What is required:
Your answer is to be the count alone: the number of lines in the data below where "cofound" appears.

####

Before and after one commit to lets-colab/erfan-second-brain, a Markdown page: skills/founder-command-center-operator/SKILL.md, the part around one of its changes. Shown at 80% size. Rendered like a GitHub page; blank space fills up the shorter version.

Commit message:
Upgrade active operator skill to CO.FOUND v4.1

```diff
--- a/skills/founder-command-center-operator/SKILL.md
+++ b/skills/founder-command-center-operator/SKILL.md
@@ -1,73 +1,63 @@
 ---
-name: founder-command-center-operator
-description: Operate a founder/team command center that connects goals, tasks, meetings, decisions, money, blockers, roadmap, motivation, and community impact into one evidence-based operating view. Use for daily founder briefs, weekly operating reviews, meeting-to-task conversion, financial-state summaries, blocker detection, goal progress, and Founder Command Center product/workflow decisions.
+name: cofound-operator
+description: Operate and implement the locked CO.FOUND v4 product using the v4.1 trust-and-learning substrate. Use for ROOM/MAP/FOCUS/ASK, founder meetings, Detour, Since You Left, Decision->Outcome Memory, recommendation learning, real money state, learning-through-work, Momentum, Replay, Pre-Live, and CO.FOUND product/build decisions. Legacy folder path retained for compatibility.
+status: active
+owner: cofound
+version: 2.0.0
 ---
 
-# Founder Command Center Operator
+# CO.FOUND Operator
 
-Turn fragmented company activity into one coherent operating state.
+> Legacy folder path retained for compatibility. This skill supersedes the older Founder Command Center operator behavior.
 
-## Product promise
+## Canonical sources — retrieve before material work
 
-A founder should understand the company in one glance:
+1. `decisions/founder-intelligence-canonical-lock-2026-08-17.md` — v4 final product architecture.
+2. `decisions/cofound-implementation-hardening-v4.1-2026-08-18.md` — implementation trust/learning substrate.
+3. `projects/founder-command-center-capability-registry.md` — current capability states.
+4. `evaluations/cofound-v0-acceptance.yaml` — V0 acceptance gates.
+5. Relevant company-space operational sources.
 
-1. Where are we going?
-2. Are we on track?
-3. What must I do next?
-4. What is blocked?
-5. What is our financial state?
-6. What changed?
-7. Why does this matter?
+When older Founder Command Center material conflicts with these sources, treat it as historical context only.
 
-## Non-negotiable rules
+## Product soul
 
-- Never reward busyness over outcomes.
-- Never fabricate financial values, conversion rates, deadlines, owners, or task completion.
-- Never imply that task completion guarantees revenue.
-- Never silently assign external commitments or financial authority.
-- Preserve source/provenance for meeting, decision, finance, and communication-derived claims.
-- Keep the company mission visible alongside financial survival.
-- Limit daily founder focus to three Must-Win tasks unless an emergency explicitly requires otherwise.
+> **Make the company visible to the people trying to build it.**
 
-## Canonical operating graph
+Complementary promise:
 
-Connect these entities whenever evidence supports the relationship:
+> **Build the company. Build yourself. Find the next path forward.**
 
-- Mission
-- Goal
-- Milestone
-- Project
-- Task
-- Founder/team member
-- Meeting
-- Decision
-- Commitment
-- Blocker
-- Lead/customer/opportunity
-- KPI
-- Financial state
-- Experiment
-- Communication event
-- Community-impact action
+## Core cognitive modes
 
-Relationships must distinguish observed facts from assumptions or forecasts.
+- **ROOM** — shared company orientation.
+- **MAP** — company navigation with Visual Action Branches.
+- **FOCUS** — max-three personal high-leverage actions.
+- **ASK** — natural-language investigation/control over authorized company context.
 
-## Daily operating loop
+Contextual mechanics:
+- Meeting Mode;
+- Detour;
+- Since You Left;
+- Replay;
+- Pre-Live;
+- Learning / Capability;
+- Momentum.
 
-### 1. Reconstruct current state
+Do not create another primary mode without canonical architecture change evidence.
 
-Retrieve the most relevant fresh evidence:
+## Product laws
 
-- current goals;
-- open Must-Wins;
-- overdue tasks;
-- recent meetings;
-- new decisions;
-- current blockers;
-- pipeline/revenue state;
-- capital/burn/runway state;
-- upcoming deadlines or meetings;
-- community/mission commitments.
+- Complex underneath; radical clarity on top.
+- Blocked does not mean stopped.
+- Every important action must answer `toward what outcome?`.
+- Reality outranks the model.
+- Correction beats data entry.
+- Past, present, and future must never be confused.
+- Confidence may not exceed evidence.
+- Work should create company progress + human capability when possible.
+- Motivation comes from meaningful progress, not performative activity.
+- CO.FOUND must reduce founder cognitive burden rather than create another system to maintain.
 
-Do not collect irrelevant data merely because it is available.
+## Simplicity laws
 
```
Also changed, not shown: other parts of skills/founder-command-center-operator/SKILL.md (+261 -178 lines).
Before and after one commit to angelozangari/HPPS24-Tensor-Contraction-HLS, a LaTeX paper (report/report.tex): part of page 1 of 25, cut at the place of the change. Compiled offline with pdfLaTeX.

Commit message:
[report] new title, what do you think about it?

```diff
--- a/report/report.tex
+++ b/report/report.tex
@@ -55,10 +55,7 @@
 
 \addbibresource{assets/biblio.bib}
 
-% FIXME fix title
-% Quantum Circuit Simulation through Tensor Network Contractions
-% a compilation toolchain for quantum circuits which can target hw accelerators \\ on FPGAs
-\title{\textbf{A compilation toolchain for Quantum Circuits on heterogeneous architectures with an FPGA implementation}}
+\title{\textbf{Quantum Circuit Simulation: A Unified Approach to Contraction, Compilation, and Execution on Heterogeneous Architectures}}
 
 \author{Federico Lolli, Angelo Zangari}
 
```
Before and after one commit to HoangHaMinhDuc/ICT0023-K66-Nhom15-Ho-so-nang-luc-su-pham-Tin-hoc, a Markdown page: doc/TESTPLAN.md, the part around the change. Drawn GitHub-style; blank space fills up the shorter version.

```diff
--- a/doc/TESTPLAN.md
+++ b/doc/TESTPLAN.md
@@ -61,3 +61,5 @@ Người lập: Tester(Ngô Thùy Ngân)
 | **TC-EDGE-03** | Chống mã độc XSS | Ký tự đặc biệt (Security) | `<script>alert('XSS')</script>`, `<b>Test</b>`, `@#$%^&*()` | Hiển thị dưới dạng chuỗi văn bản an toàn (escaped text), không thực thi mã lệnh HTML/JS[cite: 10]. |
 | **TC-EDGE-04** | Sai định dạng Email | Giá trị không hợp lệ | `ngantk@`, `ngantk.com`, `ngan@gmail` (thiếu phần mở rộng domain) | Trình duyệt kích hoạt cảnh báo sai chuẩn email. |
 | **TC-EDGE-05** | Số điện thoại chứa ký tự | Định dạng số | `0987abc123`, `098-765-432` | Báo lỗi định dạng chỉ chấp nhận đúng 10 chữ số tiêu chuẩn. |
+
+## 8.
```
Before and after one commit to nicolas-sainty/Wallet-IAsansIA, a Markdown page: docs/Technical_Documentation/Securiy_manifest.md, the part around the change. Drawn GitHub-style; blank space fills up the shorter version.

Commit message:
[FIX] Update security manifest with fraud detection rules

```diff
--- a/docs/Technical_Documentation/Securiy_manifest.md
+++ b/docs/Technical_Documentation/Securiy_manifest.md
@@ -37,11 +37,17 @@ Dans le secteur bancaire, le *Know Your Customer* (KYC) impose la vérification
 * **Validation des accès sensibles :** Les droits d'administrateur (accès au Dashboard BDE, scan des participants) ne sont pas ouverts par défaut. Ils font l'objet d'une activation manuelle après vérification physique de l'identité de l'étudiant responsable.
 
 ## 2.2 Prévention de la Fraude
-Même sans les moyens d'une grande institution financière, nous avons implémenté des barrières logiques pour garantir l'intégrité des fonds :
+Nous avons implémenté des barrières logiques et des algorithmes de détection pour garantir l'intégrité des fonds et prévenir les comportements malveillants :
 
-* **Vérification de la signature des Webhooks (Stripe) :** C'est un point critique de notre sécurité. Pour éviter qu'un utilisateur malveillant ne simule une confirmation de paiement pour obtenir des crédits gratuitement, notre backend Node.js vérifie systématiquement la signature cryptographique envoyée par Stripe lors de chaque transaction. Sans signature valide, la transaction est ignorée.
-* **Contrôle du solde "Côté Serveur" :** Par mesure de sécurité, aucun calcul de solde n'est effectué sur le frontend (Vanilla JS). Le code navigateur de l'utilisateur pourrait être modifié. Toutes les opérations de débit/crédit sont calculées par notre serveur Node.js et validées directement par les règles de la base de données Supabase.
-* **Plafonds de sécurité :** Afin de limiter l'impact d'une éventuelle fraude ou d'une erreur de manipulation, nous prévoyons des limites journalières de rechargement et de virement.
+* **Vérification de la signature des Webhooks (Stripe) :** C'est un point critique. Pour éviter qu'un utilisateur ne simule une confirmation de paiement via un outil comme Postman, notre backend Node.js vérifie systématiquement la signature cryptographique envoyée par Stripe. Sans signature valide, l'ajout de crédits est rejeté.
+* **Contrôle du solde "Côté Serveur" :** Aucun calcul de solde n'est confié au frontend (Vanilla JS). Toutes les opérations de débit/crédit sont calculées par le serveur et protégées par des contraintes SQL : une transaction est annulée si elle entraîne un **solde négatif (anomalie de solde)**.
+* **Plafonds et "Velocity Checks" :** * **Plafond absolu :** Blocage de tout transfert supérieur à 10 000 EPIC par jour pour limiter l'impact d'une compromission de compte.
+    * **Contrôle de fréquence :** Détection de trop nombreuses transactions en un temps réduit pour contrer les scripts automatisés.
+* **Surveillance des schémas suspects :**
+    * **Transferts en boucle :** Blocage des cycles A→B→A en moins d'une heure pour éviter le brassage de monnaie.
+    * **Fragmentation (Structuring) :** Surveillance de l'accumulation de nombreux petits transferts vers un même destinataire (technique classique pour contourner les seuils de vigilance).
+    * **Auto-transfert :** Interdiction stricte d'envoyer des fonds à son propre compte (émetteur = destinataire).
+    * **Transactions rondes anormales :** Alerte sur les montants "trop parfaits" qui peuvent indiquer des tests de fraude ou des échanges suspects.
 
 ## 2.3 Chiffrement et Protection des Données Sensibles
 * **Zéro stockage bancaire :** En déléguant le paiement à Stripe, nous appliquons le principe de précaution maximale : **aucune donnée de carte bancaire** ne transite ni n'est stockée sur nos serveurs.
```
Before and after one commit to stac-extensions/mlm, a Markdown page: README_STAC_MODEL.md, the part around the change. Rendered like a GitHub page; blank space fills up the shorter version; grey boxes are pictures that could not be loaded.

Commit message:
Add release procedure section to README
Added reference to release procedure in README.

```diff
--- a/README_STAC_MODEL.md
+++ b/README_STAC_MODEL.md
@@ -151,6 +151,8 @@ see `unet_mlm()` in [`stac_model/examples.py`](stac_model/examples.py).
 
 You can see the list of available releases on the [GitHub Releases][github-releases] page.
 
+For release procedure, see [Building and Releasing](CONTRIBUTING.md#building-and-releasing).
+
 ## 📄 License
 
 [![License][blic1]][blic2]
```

####

Problem solution:
4